 Ibid., 1-2. Bacon’s suggestion that human bodies might be eternal articulates in a new scientific context the notion mythologized by Spenser in his account of the Gardin of Adonis, where “[a]ll things” come into being by “borrow[ing] matter, whereof they are made,” matter that “[b]ecomes a body, and doth then inuade/The state of life, out of the griesly shade./That substaunce is eterne,” remaining even after “the life decayes, and forme does fade,” perpetually assuming new forms of life (FQ, III.vi.37). But whereas Spenser’s eternal substance survives the individual lives of which it is a substrate, Bacon hopes to secure the identity of human bodies upon an eternal foundation. The idea of eternal matter was not new for early moderns, tracing back at least to the Roman poet Lucretius, who writes in On Nature of Things, which became a foundational text for early modern thought, that “[a]ll objects would be destroyed by a single cause/If there were not eternal matter to hold them together” and that “[m]atter…[c]an be eternal, though everything made of it dies” (De Rerum Natura, trans. C.H. Sisson [New York: Routledge, 2003], 21; 28. Cf. Gregg Easterbrook reiterates a version of Bacon’s hypothesis in a recent article in The Atlantic recently (“What Happens When We All Live to 100?”). “Drugs that lengthen health span are becoming to medical researchers what vaccines and antibiotics were to previous generations in the lab: their grail. If health-span research is successful, pharmaceuticals as remarkable as those earlier generations of drugs may result. In the process, society might learn the answer to an ancient mystery: Given that every cell in a mammal’s body contains the DNA blueprint of a healthy young version of itself, why do we age at all?”

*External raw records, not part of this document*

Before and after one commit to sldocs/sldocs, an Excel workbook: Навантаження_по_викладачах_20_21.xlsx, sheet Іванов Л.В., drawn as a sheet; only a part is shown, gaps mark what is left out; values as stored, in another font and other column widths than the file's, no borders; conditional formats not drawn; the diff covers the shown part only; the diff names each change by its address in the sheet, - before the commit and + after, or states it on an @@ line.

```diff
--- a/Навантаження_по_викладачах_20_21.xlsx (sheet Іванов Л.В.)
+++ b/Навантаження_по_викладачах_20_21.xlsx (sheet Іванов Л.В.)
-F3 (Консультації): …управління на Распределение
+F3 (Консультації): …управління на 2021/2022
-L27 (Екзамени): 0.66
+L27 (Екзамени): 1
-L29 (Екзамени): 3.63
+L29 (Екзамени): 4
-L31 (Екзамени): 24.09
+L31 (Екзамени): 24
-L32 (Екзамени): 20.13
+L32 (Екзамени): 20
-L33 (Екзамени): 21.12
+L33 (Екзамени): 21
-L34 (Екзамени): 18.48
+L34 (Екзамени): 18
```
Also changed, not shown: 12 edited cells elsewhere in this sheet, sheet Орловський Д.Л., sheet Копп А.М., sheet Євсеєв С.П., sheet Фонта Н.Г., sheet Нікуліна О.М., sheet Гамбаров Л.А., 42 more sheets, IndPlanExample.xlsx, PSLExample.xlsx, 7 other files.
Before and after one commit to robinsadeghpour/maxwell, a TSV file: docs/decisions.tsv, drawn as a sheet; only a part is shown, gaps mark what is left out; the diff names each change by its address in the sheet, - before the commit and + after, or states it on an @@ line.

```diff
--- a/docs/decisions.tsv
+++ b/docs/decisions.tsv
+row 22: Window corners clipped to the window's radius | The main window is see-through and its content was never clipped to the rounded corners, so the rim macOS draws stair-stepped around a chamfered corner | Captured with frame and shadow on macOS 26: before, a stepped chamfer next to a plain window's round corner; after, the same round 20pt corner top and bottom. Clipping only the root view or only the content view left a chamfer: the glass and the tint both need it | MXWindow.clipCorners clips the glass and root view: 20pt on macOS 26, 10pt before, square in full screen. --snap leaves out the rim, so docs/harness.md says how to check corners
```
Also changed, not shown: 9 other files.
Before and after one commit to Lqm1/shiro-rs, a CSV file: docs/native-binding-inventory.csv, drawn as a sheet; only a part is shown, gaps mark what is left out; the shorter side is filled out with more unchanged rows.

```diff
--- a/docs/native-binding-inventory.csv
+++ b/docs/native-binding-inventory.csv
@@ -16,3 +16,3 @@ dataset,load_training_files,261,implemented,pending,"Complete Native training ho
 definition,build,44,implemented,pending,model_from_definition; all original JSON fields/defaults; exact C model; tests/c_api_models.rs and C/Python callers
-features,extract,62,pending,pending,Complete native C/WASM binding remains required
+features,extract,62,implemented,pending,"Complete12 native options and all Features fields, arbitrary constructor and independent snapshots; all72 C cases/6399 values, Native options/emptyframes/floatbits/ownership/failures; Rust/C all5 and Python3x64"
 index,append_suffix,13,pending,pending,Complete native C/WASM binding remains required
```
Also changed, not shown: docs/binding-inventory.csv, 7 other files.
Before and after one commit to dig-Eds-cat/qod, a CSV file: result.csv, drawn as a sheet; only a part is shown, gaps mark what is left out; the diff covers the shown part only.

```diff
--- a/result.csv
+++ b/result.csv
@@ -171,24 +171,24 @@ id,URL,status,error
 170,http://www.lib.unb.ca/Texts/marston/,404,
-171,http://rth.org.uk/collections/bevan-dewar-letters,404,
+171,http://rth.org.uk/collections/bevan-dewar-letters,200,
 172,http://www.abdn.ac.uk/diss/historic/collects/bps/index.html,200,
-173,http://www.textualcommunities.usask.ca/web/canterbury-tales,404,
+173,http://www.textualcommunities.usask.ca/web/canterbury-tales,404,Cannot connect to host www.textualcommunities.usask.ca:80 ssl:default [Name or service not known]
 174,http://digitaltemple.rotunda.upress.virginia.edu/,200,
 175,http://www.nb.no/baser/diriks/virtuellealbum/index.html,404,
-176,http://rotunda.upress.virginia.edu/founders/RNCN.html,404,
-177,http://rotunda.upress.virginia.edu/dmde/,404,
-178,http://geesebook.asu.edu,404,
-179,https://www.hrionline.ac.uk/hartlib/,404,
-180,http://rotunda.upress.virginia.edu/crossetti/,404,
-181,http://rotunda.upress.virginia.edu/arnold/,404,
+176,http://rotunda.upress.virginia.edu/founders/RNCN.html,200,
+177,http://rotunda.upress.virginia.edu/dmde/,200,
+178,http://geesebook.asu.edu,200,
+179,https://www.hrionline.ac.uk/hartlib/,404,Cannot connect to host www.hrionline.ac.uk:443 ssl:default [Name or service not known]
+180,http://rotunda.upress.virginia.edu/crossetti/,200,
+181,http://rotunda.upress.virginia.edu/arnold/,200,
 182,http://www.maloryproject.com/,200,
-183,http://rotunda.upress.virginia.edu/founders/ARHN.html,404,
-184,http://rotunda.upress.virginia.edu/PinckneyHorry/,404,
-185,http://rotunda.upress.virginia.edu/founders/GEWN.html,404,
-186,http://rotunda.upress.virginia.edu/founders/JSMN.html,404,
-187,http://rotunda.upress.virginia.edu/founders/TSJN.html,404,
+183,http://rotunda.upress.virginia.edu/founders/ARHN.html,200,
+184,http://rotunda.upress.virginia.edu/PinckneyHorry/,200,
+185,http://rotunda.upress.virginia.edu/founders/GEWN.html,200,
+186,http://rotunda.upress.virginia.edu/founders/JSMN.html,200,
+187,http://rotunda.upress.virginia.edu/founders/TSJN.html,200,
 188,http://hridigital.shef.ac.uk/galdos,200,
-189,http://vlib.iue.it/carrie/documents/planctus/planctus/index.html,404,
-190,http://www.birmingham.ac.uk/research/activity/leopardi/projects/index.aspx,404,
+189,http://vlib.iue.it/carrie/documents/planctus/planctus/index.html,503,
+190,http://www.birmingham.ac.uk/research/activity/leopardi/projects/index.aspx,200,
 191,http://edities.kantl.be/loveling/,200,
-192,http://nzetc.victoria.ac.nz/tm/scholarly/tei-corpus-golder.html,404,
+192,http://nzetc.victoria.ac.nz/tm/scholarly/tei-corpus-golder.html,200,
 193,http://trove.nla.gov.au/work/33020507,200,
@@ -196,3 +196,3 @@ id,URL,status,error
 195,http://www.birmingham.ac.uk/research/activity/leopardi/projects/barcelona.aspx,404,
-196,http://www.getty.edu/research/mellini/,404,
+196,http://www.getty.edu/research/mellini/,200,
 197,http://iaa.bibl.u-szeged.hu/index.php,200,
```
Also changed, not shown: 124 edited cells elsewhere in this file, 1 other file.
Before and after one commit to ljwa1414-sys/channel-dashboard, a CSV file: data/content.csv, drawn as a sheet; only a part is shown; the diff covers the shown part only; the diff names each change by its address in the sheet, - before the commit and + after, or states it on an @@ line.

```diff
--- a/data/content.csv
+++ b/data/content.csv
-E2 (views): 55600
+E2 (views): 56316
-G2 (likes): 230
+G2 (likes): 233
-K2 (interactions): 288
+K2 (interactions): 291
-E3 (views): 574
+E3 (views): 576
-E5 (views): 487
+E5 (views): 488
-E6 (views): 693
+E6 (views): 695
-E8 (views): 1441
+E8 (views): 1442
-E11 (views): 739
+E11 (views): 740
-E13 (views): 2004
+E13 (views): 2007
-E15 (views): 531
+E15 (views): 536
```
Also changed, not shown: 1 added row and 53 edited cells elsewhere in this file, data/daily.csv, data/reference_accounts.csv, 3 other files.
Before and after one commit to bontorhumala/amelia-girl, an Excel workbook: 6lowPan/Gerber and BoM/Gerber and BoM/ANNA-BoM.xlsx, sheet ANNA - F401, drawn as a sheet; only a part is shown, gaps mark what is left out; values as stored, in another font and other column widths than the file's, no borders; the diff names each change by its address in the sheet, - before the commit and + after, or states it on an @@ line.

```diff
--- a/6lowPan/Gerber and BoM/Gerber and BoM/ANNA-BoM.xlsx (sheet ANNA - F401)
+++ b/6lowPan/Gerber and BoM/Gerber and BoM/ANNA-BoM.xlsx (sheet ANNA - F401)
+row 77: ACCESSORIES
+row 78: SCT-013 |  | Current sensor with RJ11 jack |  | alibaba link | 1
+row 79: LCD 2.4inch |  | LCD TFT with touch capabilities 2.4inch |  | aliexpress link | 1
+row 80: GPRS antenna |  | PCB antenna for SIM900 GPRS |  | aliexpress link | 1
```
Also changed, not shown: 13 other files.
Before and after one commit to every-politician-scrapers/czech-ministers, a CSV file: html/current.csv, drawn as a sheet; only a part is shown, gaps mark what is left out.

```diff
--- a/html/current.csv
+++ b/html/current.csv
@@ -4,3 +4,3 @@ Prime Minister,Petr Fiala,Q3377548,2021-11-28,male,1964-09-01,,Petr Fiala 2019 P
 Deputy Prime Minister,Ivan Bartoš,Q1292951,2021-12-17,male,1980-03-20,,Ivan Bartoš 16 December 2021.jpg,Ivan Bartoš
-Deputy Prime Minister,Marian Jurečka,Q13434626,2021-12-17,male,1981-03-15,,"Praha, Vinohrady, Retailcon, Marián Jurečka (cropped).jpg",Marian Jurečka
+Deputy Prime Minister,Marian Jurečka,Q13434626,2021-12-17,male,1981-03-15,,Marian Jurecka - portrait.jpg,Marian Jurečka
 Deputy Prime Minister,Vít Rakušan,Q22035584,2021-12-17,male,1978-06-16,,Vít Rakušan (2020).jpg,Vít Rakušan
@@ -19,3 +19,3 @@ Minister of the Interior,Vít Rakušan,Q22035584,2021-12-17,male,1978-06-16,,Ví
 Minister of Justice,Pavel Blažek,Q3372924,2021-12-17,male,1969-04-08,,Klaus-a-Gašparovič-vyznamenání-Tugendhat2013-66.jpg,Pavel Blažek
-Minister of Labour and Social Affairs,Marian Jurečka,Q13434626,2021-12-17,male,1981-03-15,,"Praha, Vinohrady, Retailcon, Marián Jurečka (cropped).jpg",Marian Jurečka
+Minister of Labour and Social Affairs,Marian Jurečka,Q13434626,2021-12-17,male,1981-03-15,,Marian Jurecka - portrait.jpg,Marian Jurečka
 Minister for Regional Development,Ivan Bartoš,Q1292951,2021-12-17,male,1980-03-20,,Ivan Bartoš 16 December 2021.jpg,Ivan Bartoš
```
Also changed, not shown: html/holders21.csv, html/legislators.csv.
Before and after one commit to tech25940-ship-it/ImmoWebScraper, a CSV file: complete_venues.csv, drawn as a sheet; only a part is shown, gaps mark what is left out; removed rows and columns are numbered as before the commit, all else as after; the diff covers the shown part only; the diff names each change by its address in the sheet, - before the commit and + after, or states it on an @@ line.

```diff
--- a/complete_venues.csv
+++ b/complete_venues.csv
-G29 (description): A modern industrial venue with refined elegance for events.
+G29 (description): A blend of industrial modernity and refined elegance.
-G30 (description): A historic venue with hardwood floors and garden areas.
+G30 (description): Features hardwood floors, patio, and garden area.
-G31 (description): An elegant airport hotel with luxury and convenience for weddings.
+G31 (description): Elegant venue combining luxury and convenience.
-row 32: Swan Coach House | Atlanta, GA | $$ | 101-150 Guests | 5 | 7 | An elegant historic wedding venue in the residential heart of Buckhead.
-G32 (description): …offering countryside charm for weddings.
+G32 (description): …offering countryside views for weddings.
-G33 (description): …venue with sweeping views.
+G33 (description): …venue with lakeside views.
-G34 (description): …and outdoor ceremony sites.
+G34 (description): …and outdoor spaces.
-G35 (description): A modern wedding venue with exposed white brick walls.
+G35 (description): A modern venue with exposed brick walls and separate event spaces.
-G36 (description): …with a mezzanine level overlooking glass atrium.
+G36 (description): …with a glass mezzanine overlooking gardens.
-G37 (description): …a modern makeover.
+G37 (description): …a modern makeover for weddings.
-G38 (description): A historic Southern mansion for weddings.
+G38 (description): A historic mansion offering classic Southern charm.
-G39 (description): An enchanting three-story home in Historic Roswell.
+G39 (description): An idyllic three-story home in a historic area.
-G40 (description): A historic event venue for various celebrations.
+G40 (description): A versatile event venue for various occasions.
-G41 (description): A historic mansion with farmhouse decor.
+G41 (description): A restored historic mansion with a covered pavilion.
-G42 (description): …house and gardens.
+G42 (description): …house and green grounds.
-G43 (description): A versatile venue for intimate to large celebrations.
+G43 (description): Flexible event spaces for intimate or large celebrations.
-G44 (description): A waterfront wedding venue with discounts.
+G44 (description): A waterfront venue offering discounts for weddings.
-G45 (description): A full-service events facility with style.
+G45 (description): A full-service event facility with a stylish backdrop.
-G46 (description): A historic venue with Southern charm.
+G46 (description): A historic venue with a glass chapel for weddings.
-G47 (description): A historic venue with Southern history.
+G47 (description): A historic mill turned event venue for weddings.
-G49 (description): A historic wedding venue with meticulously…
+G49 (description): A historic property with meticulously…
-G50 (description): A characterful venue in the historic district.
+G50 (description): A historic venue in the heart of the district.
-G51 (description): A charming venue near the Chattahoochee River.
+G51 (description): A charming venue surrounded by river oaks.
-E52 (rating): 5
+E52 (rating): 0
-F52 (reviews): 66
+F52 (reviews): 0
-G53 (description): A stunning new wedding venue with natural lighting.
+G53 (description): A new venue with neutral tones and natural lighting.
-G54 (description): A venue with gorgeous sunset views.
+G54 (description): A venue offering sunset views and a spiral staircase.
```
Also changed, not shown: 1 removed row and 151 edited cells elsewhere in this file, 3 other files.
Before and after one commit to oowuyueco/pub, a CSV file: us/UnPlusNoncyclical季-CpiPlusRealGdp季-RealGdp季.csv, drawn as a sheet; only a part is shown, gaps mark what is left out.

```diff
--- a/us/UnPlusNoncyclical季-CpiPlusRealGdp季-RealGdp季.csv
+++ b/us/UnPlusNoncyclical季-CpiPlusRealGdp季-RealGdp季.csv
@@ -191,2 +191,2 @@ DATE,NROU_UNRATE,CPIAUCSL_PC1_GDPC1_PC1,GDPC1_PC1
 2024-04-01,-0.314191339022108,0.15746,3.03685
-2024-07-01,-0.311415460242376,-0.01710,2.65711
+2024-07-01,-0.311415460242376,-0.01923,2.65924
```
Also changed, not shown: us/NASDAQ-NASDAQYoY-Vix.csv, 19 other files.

 Michael Mack, Philosophy and Literature: Challenging Our Infatuation with Numbers (New York: Bloomsbury, 2014), 11.
 Ibid., 4.
 A group of Catholic authors supposed in 1630 that joining “in one selfe-same Societie” the Catholic Church and “all the other hereticall and schismaticall sects” was “like [joining] Mezentius dead bodies with liuing bodies” (Du Perron et al., The Reply of the Most Illustrious Cardinall of Perron, to the Answeare of the Most Excellent King of Great Britain [Douay, 1630], 405).
 Bacon, “To the Living and Posterity,” The historie of life and death.
 Bacon, The historie of life and death, 7.
 Luigi Ferrucci, quoted in Gregg Easterbrook, “What Happens When We All Live to 100?” The Atlantic, October 2014, https://www.theatlantic.com/magazine/archive/2014/10/what-happens-when-we-all-live-to-100/379338/.